Conventional wisdom says that you shouldn’t borrow money to invest. Not because the math doesn’t make sense, but investment rates could drop and you could find yourself over-leveraged and stuck servicing debt without a matching dividend income coming in.
That’s conventional wisdom, and this is highly intelligent advice that should not be underestimated or undervalued. This a fantastic guide to follow.
However, there is no “one size fits all” approach to personal finance. What works for one person may not work for the next. For me, I am not “borrowing money to invest”, because I didn’t borrow this $12,000 to invest it… I borrowed it three years ago to buy a car.
Short of collectors’ items, all cars are depreciating asset, but I spent the money in exchange for transportation. It was never an investment tool or an asset, it’s a method of transportation.
With my position, we don’t have to worry about our family suddenly expanding due to an unplanned child. My car is low mileage and in great repair. If something happened, we have tons of equity in it, enough money sell it, and buy a replacement car in cash. Also, my husband’s ability to sustain our lives for one year on his salary is with the full assumption that we are still making full payments on this car.
When the car is paid off next year, that will be extra money in our hands and another vehicle title for our safe deposit box.
Since we spent 2017 putting all of our effort into becoming debt free, the auto loan is the only debt we have other than our house (also at a 3% rate on a 15 year term). I’ve got other plans for the house that will be announced in the future, but in my current financial portfolio, the car loan is one of the least burdensome expenses we have, which means….
Starting in February, we will be saving over $1,000 per month in a mix of accounts and investments ranging from leisure (my first trip home to Malaysia in 16 years), to a maxed-out retirement fund, and a fully funded emergency savings account to cover 3-6 months of our expenses in the event that we both lost our jobs at the same time.
I am technically not debt free, but at this point in my financial freedom journey, the path to building wealth can be jump-started and exceeded by using a little debt that I already have.

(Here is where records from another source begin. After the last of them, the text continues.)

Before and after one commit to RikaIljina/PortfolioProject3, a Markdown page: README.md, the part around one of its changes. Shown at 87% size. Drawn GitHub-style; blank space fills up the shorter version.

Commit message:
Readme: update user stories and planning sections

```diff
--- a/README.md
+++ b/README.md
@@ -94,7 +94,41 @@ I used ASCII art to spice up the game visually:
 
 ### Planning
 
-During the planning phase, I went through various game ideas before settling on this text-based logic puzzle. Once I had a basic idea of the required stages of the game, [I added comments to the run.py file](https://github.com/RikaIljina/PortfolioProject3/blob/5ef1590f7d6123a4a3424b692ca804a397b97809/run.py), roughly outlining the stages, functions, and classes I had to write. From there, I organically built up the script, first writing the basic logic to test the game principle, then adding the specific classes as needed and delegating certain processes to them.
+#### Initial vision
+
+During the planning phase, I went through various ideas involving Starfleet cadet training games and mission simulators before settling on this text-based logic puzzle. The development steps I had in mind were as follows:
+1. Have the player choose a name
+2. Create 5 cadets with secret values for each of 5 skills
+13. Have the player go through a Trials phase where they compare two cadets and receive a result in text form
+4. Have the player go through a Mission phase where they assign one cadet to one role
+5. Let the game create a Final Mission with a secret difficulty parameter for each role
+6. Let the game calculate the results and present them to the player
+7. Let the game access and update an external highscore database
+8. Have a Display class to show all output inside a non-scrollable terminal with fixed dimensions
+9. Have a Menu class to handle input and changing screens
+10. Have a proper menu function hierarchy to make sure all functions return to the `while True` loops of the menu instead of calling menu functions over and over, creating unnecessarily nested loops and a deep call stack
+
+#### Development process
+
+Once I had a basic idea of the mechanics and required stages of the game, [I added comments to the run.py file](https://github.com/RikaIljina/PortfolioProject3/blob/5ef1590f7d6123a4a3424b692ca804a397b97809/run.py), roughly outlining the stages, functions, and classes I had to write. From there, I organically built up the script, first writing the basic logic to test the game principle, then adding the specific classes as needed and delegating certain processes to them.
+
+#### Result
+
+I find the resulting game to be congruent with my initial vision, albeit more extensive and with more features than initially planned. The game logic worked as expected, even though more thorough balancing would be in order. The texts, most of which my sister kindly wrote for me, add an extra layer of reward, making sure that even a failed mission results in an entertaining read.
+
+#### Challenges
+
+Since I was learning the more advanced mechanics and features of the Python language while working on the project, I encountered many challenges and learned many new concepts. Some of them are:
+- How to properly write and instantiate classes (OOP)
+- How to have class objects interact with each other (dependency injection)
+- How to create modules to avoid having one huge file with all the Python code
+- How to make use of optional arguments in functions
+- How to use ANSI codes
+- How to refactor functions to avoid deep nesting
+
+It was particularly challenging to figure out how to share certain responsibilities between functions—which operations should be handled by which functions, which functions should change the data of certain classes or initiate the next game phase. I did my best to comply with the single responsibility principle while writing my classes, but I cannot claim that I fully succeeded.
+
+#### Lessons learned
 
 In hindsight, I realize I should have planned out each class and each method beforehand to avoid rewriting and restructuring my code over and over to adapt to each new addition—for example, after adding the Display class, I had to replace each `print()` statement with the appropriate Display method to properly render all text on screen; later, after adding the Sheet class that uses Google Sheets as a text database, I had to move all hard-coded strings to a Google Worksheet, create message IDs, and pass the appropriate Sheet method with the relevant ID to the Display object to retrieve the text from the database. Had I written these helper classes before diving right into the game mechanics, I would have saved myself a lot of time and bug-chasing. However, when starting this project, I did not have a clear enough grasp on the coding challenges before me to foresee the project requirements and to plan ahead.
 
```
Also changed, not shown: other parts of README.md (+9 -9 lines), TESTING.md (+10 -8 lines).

This means leveraging my skill, ability, salary, assets, and resources to achieve my goal. I live by emotion, and make financial decisions based on math and calculated risk. Leveraging my (already financed) car makes sense for us. Your results may vary.
There is a priceless valuation on being financially stress-free, and that’s the life I am striving for. I want to focus on living my life and enjoying age 27 and every year that I am alive with my family and friends, not simultaneously counting the days until payday and the weekend at a job I hate because I need the paycheck to stay alive.
There’s no place for uncertainty or struggle in my life, and un-leveragable liabilities are nothing but financial uncertainty.
Peace of mind is dealing with unforeseen expensive in cash rather than with pulled-out hair. The ability to sleep at night knowing we’re protected, the knowledge during the day that we can handle whatever Murphy’s Law throws at us, and every hour in between with the realization that my money is earning money to help us achieve our goals.
In 2018, I am going to stop paying out interest…and start earning it. Credit card rewards. Investments. Dividends. Returns. It’s time to enter the next stage of my debt free journey… wealth building.
To quote the ancient poet Rihanna Fenty, “Bitch better have my money.”
Oh, I also left out another financial plan I’ve got brewing this year, but that one isn’t ready for public declaration yet. More on that part, later. 🙂